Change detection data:

= = =

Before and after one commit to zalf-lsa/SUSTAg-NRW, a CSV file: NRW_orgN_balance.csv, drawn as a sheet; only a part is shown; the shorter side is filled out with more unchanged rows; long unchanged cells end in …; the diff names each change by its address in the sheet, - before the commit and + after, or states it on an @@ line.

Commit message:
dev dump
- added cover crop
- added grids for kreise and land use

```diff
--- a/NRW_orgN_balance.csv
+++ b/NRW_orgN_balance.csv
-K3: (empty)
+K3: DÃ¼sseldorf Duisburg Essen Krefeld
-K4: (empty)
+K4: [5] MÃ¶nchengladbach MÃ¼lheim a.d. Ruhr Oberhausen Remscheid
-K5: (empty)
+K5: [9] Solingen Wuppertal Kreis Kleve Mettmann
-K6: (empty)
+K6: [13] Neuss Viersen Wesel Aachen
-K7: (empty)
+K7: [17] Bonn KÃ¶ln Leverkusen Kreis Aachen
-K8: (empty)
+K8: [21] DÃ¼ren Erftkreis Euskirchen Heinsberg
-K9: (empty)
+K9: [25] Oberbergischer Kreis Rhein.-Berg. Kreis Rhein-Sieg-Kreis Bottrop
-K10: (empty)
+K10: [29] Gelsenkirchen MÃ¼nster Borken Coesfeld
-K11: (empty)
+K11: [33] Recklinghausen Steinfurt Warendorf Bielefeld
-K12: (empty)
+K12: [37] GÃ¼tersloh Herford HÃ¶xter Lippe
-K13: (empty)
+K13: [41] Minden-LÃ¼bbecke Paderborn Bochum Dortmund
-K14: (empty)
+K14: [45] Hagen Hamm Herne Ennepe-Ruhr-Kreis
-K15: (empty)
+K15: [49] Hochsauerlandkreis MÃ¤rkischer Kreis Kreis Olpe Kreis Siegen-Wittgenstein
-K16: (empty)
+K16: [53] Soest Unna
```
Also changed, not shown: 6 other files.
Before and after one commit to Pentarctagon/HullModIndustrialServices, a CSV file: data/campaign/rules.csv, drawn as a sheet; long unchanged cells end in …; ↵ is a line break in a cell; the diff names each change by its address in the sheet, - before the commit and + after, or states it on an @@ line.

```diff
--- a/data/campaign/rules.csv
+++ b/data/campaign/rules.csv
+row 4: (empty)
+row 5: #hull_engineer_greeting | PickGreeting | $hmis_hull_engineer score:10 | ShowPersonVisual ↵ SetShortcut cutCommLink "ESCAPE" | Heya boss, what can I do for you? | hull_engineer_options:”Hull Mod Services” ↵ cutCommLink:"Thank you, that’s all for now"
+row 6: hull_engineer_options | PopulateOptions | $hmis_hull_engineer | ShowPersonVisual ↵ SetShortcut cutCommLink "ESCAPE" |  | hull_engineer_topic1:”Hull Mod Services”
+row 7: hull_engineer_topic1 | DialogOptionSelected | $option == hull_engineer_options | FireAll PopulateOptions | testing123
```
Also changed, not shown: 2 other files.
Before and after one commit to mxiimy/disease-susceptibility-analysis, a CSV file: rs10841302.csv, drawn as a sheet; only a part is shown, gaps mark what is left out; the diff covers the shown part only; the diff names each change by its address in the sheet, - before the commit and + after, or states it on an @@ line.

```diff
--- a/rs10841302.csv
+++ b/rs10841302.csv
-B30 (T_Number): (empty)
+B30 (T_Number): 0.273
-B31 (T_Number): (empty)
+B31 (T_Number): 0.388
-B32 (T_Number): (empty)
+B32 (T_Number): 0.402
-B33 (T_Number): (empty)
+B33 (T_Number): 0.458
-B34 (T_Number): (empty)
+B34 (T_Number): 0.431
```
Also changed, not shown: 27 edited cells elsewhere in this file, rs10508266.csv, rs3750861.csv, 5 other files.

= = =

The task. The first line of the entries, the line with "Also changed, not shown: 6 other files.", and every line between them should be retyped exactly, and nothing else.

Your response.
Before and after one commit to zalf-lsa/SUSTAg-NRW, a CSV file: NRW_orgN_balance.csv, drawn as a sheet; only a part is shown; the shorter side is filled out with more unchanged rows; long unchanged cells end in …; the diff names each change by its address in the sheet, - before the commit and + after, or states it on an @@ line.

Commit message:
dev dump
- added cover crop
- added grids for kreise and land use

```diff
--- a/NRW_orgN_balance.csv
+++ b/NRW_orgN_balance.csv
-K3: (empty)
+K3: DÃ¼sseldorf Duisburg Essen Krefeld
-K4: (empty)
+K4: [5] MÃ¶nchengladbach MÃ¼lheim a.d. Ruhr Oberhausen Remscheid
-K5: (empty)
+K5: [9] Solingen Wuppertal Kreis Kleve Mettmann
-K6: (empty)
+K6: [13] Neuss Viersen Wesel Aachen
-K7: (empty)
+K7: [17] Bonn KÃ¶ln Leverkusen Kreis Aachen
-K8: (empty)
+K8: [21] DÃ¼ren Erftkreis Euskirchen Heinsberg
-K9: (empty)
+K9: [25] Oberbergischer Kreis Rhein.-Berg. Kreis Rhein-Sieg-Kreis Bottrop
-K10: (empty)
+K10: [29] Gelsenkirchen MÃ¼nster Borken Coesfeld
-K11: (empty)
+K11: [33] Recklinghausen Steinfurt Warendorf Bielefeld
-K12: (empty)
+K12: [37] GÃ¼tersloh Herford HÃ¶xter Lippe
-K13: (empty)
+K13: [41] Minden-LÃ¼bbecke Paderborn Bochum Dortmund
-K14: (empty)
+K14: [45] Hagen Hamm Herne Ennepe-Ruhr-Kreis
-K15: (empty)
+K15: [49] Hochsauerlandkreis MÃ¤rkischer Kreis Kreis Olpe Kreis Siegen-Wittgenstein
-K16: (empty)
+K16: [53] Soest Unna
```
Also changed, not shown: 6 other files.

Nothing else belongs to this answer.